  Sum of squared residuals = 0.00279357

  Standard error of residuals = 0.0186868

  Unadjusted R-squared = 0.668535

  Adjusted R-squared = -0.325858

  F-statistic (24, 8) = 0.672304 (p-value = 0.786)

  Durbin-Watson statistic = 2.32533

  First-order autocorrelation coeff. = -0.173583




  SGMASQ    0.000349196     AIC       0.000385183     FPE       0.000613738

  HQ        0.000564071     SCHWARZ    0.00119684     SHIBATA   0.000212917

  GCV        0.00144043     RICE        undefined


Excluding the constant, p-value was highest for variable 49 (d_l_e_2)





Álvarez-Rodríguez et al. “Cork Taint of Wines: Role of the Filamentous Fungi Isolated from Cork in the Formation of 2,4,6-Trichloroanisole by O Methylation of 2,4,6-Trichlorophenol.” Applied and Environmental Microbiology, December 2002. Vol. 68, No. 12, p. 5860-5869.


Anonymous, “Moreover: A Corking Row” The Economist; London; Jun 5, 1999. Vol. 351, No. 8122. P. 84


Borges, José Guilherme. “Analysis of the Markets for Roundwood and Forest Industry Products in Portugal.” Department of Forest Resources. Technical University of Lisbon
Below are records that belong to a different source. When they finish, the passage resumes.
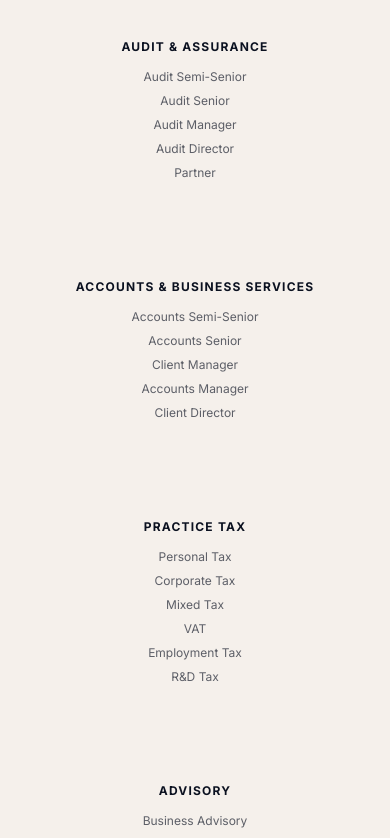
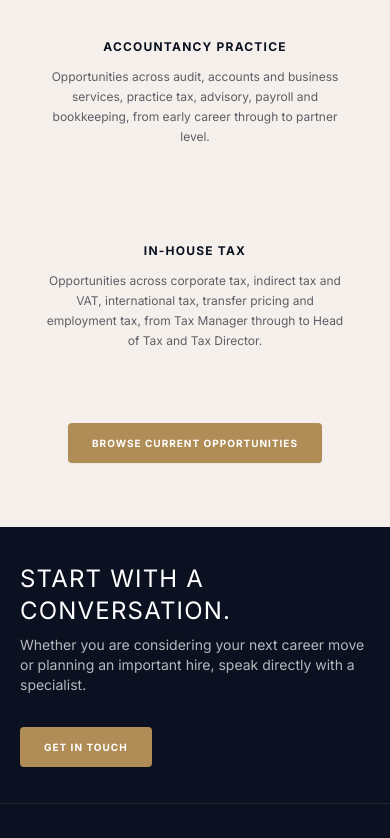
Before and after one commit to WH-93/website-skeleton-1, a Next.js app: page /candidates in a window 390 px wide. Shown: the part 4460-5298 px from the top of the page. Built offline with nearby package versions, Linux system fonts and the light colour scheme; a web font is replaced by a local one.

Commit message:
Simplify role groups to 2 cards with descriptions; add phone to footer

```diff
--- a/src/app/candidates/page.tsx
+++ b/src/app/candidates/page.tsx
@@ -17,28 +17,12 @@ const steps = [
 
 const roleGroups = [
   {
-    title: 'Audit & Assurance',
-    roles: ['Audit Semi-Senior', 'Audit Senior', 'Audit Manager', 'Audit Director', 'Partner'],
-  },
-  {
-    title: 'Accounts & Business Services',
-    roles: ['Accounts Semi-Senior', 'Accounts Senior', 'Client Manager', 'Accounts Manager', 'Client Director'],
-  },
-  {
-    title: 'Practice Tax',
-    roles: ['Personal Tax', 'Corporate Tax', 'Mixed Tax', 'VAT', 'Employment Tax', 'R&D Tax'],
-  },
-  {
-    title: 'Advisory',
-    roles: ['Business Advisory', 'Corporate Finance', 'Transaction Services'],
-  },
-  {
-    title: 'Payroll & Bookkeeping',
-    roles: ['Payroll Assistant', 'Payroll Senior', 'Payroll Manager', 'Bookkeeper'],
+    title: 'Accountancy Practice',
+    desc: 'Opportunities across audit, accounts and business services, practice tax, advisory, payroll and bookkeeping, from early career through to partner level.',
   },
   {
     title: 'In-House Tax',
-    roles: ['Corporate Tax', 'Indirect Tax and VAT', 'International Tax', 'Transfer Pricing', 'Employment Tax', 'Tax Manager', 'Senior Tax Manager', 'Head of Tax', 'Tax Director'],
+    desc: 'Opportunities across corporate tax, indirect tax and VAT, international tax, transfer pricing and employment tax, from Tax Manager through to Head of Tax and Tax Director.',
   },
 ];
 
@@ -131,13 +115,11 @@ export default function CandidatesPage() {
           <p className="eyebrow mb-3">Areas I Recruit</p>
           <h2 className="section-title text-3xl sm:text-4xl">Specialist opportunities across accountancy practice and in-house tax.</h2>
           <span className="gold-rule mx-auto" />
-          <div className="grid gap-8 sm:grid-cols-2 lg:grid-cols-3 mt-10">
+          <div className="grid gap-8 sm:grid-cols-2 mt-10">
             {roleGroups.map((group) => (
               <div key={group.title} className="feature-card">
                 <h3 className="font-sans text-xs font-bold uppercase tracking-wider text-navy mb-3">{group.title}</h3>
-                <ul className="space-y-1 text-xs leading-5 text-navy/65">
-                  {group.roles.map(role => <li key={role}>{role}</li>)}
-                </ul>
+                <p className="text-xs leading-5 text-navy/65">{group.desc}</p>
               </div>
             ))}
           </div>
--- a/src/app/clients/page.tsx
+++ b/src/app/clients/page.tsx
@@ -17,12 +17,8 @@ const process = [
 ];
 
 const areas = [
-  { title: 'Audit & Assurance', roles: ['Audit Semi-Senior', 'Audit Senior', 'Audit Manager', 'Audit Director', 'Partner'] },
-  { title: 'Accounts & Business Services', roles: ['Accounts Semi-Senior', 'Accounts Senior', 'Client Manager', 'Accounts Manager', 'Client Director'] },
-  { title: 'Practice Tax', roles: ['Personal Tax', 'Corporate Tax', 'Mixed Tax', 'VAT', 'Employment Tax', 'R&D Tax'] },
-  { title: 'Advisory', roles: ['Business Advisory', 'Corporate Finance', 'Transaction Services'] },
-  { title: 'Payroll & Bookkeeping', roles: ['Payroll Assistant', 'Payroll Senior', 'Payroll Manager', 'Bookkeeper'] },
-  { title: 'In-House Tax', roles: ['Corporate Tax', 'Indirect Tax and VAT', 'International Tax', 'Transfer Pricing', 'Employment Tax', 'Tax Manager', 'Senior Tax Manager', 'Head of Tax', 'Tax Director'] },
+  { title: 'Accountancy Practice', desc: 'I recruit across audit and assurance, accounts and business services, practice tax, advisory, payroll and bookkeeping, covering appointments from part-qualified professionals through to senior leadership and partner level.' },
+  { title: 'In-House Tax', desc: 'I support hiring across corporate tax, indirect tax and VAT, international tax, transfer pricing and employment tax, including Tax Manager, Head of Tax and Tax Director appointments.' },
 ];
 
 export default function ClientsPage() {
@@ -93,13 +89,11 @@ export default function ClientsPage() {
           <p className="eyebrow mb-3">Specialist Areas</p>
           <h2 className="section-title text-3xl sm:text-4xl">Connecting accountancy practices and in-house tax teams with carefully selected professionals across the UK.</h2>
           <span className="gold-rule mx-auto" />
-          <div className="grid gap-8 sm:grid-cols-2 lg:grid-cols-3 mt-10">
+          <div className="grid gap-8 sm:grid-cols-2 mt-10">
             {areas.map((area) => (
               <div key={area.title} className="feature-card">
                 <h3 className="font-sans text-xs font-bold uppercase tracking-wider text-navy mb-3">{area.title}</h3>
-                <ul className="space-y-1 text-xs leading-5 text-navy/65">
-                  {area.roles.map(role => <li key={role}>{role}</li>)}
-                </ul>
+                <p className="text-xs leading-5 text-navy/65">{area.desc}</p>
               </div>
             ))}
           </div>
--- a/src/components/footer.tsx
+++ b/src/components/footer.tsx
@@ -65,6 +65,7 @@ export function Footer() {
           <div>
             <h4 className="text-xs tracking-widest text-gold mb-4 font-bold uppercase">Get In Touch</h4>
             <ul className="space-y-3 text-sm text-white/65">
+              <li className="flex gap-3"><BcIcon name="phone" size={16} className="text-gold mt-1" /> 07522 996561</li>
               <li className="flex gap-3"><BcIcon name="mail" size={16} className="text-gold mt-1" /> ben@bcfinancialsearch.co.uk</li>
               <li className="flex gap-3"><BcIcon name="location" size={16} className="text-gold mt-1" /> Manchester<br />United Kingdom</li>
             </ul>
```
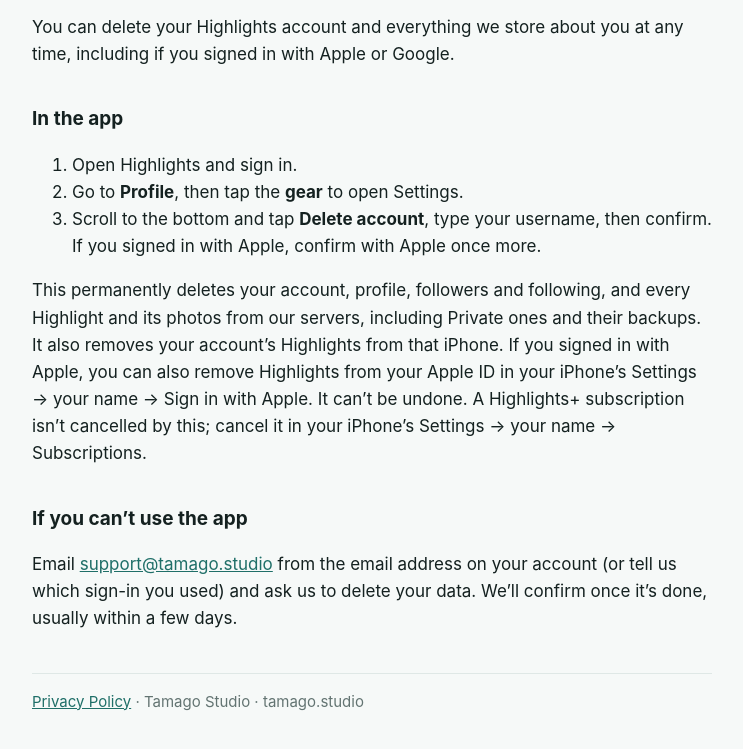
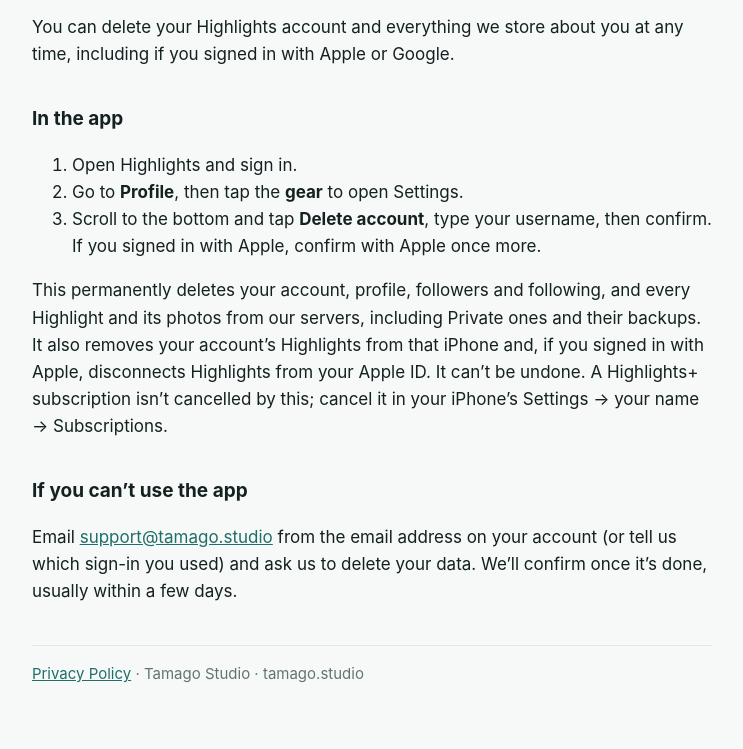
Before and after one commit to Chris-Tamayo/tamago-studio-site, a plain HTML site: page delete-data/index.html in a window 1280 px wide. Shown: the part 131-880 px from the top of the page, without its empty margins (268-1011 px from the left). Drawn offline with Linux system fonts and the light colour scheme.

Commit message:
Privacy and data deletion: deleting an account disconnects Sign in with Apple again (apple-revoke is live)

```diff
--- a/delete-data/index.html
+++ b/delete-data/index.html
@@ -31,7 +31,7 @@
   <li>Go to <strong>Profile</strong>, then tap the <strong>gear</strong> to open Settings.</li>
   <li>Scroll to the bottom and tap <strong>Delete account</strong>, type your username, then confirm. If you signed in with Apple, confirm with Apple once more.</li>
 </ol>
-<p>This permanently deletes your account, profile, followers and following, and every Highlight and its photos from our servers, including Private ones and their backups. It also removes your account’s Highlights from that iPhone. If you signed in with Apple, you can also remove Highlights from your Apple ID in your iPhone’s Settings → your name → Sign in with Apple. It can’t be undone. A Highlights+ subscription isn’t cancelled by this; cancel it in your iPhone’s Settings → your name → Subscriptions.</p>
+<p>This permanently deletes your account, profile, followers and following, and every Highlight and its photos from our servers, including Private ones and their backups. It also removes your account’s Highlights from that iPhone and, if you signed in with Apple, disconnects Highlights from your Apple ID. It can’t be undone. A Highlights+ subscription isn’t cancelled by this; cancel it in your iPhone’s Settings → your name → Subscriptions.</p>
 
 <h2>If you can’t use the app</h2>
 <p>Email <a href="mailto:support@tamago.studio">support@tamago.studio</a> from the email address on your account (or tell us which sign-in you used) and ask us to delete your data. We’ll confirm once it’s done, usually within a few days.</p>
```
Also changed, not shown: privacy/index.html (+1 -1 lines).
Bruce-Gardyne, Tom. “Stop your wine-ing” The Ecologist; Nov 2000. Vol. 30, No. 8, P. 57


Gonçalves, Eduardo. “The Algarve Tiger.” The Ecologist, Feb. 2002. Vol. 32 No. 1 p. 52-5


Higgins, Kevin T. “Can quality control save cork closures?” Food Engineering, Nov. 2002. Vol. 74, No. 11, P. 16.


International Financial Statistics - http://ifs.apdi.net/imf/


Oxford English Dictionary, 2d edition. Oxford University Press, 2003. OED Online



Grupo de Economia e Gestão em Recursos Naturais. “Portuguese Forestry. Some Statistics.”



United Nations Joint Staff Pension Fund, “Pension Info – July 2001”



World Wildlife Federation. “On the ground in Doñana in southern Spain”




”Plants vary with respect to their moisture requirements.

Xerophytes of which all drought-resistent plants and m particularly, the cork oak are typical. Highly resistant to drought conditions.[32]


It is a remarkable fact that 84.5% of the world’s cork is growing in exactly the kind of soil that some writers have recently advised the potential planter to avoid…[34]


Some Geographic and Economic Aspects of the Corkl Oak


Victor A. Ryan


Baltimore MD 1948.Crown Cork and Seal Company.

[1] Oxford English Dictionary

[2] According to The Ecologist, the first reliable plastic cork was invented in 1992. Metal closures have been around for some time.

[3] Oxford English Dictionary

[4] Álvarez-Rodríguez et al. Introduction.

[5] Anonymous, “Moreover: A Corking Row.”

[6] Álvarez-Rodríguez et al. Introduction.

[7] Higgins, Kevin T. “Can quality control save cork closures?”

[8] M.C. Varela. “Cork and the cork oak system

[9] Ibid. It is worth noting, however, that some documents referred to post-production treatments which were not as environmentally friendly.

[10] Ibid.

[11] Grupo de Economia e Gestão em Recursos Naturais. “Portuguese Forestry. Some Statistics.” – many sources made reference to eucalyptus, this group actually did some estimation of the values involved.

[12] Higgins, Kevin T. “Can quality control save cork closures?”

[13] Gonçalves, Eduardo. “The Algarve Tiger”

[14] World Wildlife Federation

[15] M.C. Varela. “Cork and the cork oak system” – interestingly, this data is not backed up by Borges, who cites 1994 data from Pereira and Martins stating total cork oak coverage is 700,000 ha.

[16] Borges, José Guilherme. “Analysis of the Markets for Roundwood and Forest Industry Products in Portugal.”

[17] International Financial Statistics - http://ifs.apdi.net/imf/

[18] Borges, José Guilherme. “Analysis of the Markets for Roundwood and Forest Industry Products in Portugal.”